◆ MATERIAL TO PROCESS:
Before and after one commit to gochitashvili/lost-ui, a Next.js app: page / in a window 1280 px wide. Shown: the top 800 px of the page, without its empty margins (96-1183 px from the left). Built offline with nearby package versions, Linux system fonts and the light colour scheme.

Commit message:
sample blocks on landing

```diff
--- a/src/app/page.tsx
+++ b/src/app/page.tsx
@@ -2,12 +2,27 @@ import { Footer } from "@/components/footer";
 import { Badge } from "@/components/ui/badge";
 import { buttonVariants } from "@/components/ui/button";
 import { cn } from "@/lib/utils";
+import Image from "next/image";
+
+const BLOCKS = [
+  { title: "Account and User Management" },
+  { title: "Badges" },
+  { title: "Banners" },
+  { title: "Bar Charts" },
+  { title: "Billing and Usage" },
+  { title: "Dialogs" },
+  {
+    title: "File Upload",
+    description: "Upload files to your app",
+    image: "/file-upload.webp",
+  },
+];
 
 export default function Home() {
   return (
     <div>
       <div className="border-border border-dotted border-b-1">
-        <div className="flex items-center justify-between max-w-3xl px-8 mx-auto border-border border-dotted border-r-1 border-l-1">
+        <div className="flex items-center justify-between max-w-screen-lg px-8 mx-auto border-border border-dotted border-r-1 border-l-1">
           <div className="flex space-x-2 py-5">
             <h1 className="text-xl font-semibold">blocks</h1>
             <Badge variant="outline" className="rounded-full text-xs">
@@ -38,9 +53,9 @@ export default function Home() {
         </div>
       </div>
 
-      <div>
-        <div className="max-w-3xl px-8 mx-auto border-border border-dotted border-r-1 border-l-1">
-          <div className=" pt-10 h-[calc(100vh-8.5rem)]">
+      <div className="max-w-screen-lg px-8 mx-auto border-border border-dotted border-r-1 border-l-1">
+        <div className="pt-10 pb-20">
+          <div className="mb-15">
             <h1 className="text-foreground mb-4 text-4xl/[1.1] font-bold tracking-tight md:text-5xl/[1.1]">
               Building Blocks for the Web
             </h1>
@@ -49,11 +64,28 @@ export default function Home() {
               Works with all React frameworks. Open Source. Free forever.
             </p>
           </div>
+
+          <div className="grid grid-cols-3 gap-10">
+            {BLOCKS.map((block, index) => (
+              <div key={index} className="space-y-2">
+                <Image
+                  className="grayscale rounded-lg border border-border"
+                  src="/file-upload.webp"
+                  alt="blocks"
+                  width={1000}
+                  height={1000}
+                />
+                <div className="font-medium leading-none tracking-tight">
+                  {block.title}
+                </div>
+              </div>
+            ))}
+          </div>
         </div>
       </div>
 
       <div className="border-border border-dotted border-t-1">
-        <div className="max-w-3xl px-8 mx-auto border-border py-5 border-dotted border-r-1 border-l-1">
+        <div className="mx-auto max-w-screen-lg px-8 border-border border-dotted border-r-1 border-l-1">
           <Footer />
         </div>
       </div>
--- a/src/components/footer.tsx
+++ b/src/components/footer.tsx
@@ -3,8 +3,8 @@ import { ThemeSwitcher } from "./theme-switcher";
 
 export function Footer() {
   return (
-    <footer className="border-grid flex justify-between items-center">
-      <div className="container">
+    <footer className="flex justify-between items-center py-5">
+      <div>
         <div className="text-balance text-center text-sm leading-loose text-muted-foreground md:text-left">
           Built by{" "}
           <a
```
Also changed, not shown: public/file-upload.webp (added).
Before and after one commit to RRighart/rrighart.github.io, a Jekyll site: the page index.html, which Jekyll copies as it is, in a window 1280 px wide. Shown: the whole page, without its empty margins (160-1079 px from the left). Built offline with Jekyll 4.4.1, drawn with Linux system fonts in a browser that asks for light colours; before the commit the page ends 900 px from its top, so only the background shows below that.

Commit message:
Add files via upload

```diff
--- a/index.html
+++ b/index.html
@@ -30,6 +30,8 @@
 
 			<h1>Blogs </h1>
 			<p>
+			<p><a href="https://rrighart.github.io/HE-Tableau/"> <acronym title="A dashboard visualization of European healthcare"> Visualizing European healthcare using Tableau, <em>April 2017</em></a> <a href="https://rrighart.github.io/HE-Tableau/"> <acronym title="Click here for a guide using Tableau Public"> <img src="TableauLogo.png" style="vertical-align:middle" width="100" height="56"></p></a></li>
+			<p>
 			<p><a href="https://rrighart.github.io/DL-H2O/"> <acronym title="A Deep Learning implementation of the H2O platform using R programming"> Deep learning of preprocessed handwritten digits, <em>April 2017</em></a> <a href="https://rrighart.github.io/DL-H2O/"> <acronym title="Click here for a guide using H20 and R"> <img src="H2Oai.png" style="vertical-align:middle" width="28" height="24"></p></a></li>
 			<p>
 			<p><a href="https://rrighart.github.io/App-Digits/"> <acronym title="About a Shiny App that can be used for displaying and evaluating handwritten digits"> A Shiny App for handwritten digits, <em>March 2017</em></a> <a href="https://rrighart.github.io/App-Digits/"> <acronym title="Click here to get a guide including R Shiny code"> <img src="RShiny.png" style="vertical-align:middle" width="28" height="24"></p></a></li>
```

◆ EXERCISE AIM: The data above should be reproduced in full, word for word.

◆ RESULT FOR THIS TASK:
Before and after one commit to gochitashvili/lost-ui, a Next.js app: page / in a window 1280 px wide. Shown: the top 800 px of the page, without its empty margins (96-1183 px from the left). Built offline with nearby package versions, Linux system fonts and the light colour scheme.

Commit message:
sample blocks on landing

```diff
--- a/src/app/page.tsx
+++ b/src/app/page.tsx
@@ -2,12 +2,27 @@ import { Footer } from "@/components/footer";
 import { Badge } from "@/components/ui/badge";
 import { buttonVariants } from "@/components/ui/button";
 import { cn } from "@/lib/utils";
+import Image from "next/image";
+
+const BLOCKS = [
+  { title: "Account and User Management" },
+  { title: "Badges" },
+  { title: "Banners" },
+  { title: "Bar Charts" },
+  { title: "Billing and Usage" },
+  { title: "Dialogs" },
+  {
+    title: "File Upload",
+    description: "Upload files to your app",
+    image: "/file-upload.webp",
+  },
+];
 
 export default function Home() {
   return (
     <div>
       <div className="border-border border-dotted border-b-1">
-        <div className="flex items-center justify-between max-w-3xl px-8 mx-auto border-border border-dotted border-r-1 border-l-1">
+        <div className="flex items-center justify-between max-w-screen-lg px-8 mx-auto border-border border-dotted border-r-1 border-l-1">
           <div className="flex space-x-2 py-5">
             <h1 className="text-xl font-semibold">blocks</h1>
             <Badge variant="outline" className="rounded-full text-xs">
@@ -38,9 +53,9 @@ export default function Home() {
         </div>
       </div>
 
-      <div>
-        <div className="max-w-3xl px-8 mx-auto border-border border-dotted border-r-1 border-l-1">
-          <div className=" pt-10 h-[calc(100vh-8.5rem)]">
+      <div className="max-w-screen-lg px-8 mx-auto border-border border-dotted border-r-1 border-l-1">
+        <div className="pt-10 pb-20">
+          <div className="mb-15">
             <h1 className="text-foreground mb-4 text-4xl/[1.1] font-bold tracking-tight md:text-5xl/[1.1]">
               Building Blocks for the Web
             </h1>
@@ -49,11 +64,28 @@ export default function Home() {
               Works with all React frameworks. Open Source. Free forever.
             </p>
           </div>
+
+          <div className="grid grid-cols-3 gap-10">
+            {BLOCKS.map((block, index) => (
+              <div key={index} className="space-y-2">
+                <Image
+                  className="grayscale rounded-lg border border-border"
+                  src="/file-upload.webp"
+                  alt="blocks"
+                  width={1000}
+                  height={1000}
+                />
+                <div className="font-medium leading-none tracking-tight">
+                  {block.title}
+                </div>
+              </div>
+            ))}
+          </div>
         </div>
       </div>
 
       <div className="border-border border-dotted border-t-1">
-        <div className="max-w-3xl px-8 mx-auto border-border py-5 border-dotted border-r-1 border-l-1">
+        <div className="mx-auto max-w-screen-lg px-8 border-border border-dotted border-r-1 border-l-1">
           <Footer />
         </div>
       </div>
--- a/src/components/footer.tsx
+++ b/src/components/footer.tsx
@@ -3,8 +3,8 @@ import { ThemeSwitcher } from "./theme-switcher";
 
 export function Footer() {
   return (
-    <footer className="border-grid flex justify-between items-center">
-      <div className="container">
+    <footer className="flex justify-between items-center py-5">
+      <div>
         <div className="text-balance text-center text-sm leading-loose text-muted-foreground md:text-left">
           Built by{" "}
           <a
```
Also changed, not shown: public/file-upload.webp (added).
Before and after one commit to RRighart/rrighart.github.io, a Jekyll site: the page index.html, which Jekyll copies as it is, in a window 1280 px wide. Shown: the whole page, without its empty margins (160-1079 px from the left). Built offline with Jekyll 4.4.1, drawn with Linux system fonts in a browser that asks for light colours; before the commit the page ends 900 px from its top, so only the background shows below that.

Commit message:
Add files via upload

```diff
--- a/index.html
+++ b/index.html
@@ -30,6 +30,8 @@
 
 			<h1>Blogs </h1>
 			<p>
+			<p><a href="https://rrighart.github.io/HE-Tableau/"> <acronym title="A dashboard visualization of European healthcare"> Visualizing European healthcare using Tableau, <em>April 2017</em></a> <a href="https://rrighart.github.io/HE-Tableau/"> <acronym title="Click here for a guide using Tableau Public"> <img src="TableauLogo.png" style="vertical-align:middle" width="100" height="56"></p></a></li>
+			<p>
 			<p><a href="https://rrighart.github.io/DL-H2O/"> <acronym title="A Deep Learning implementation of the H2O platform using R programming"> Deep learning of preprocessed handwritten digits, <em>April 2017</em></a> <a href="https://rrighart.github.io/DL-H2O/"> <acronym title="Click here for a guide using H20 and R"> <img src="H2Oai.png" style="vertical-align:middle" width="28" height="24"></p></a></li>
 			<p>
 			<p><a href="https://rrighart.github.io/App-Digits/"> <acronym title="About a Shiny App that can be used for displaying and evaluating handwritten digits"> A Shiny App for handwritten digits, <em>March 2017</em></a> <a href="https://rrighart.github.io/App-Digits/"> <acronym title="Click here to get a guide including R Shiny code"> <img src="RShiny.png" style="vertical-align:middle" width="28" height="24"></p></a></li>
```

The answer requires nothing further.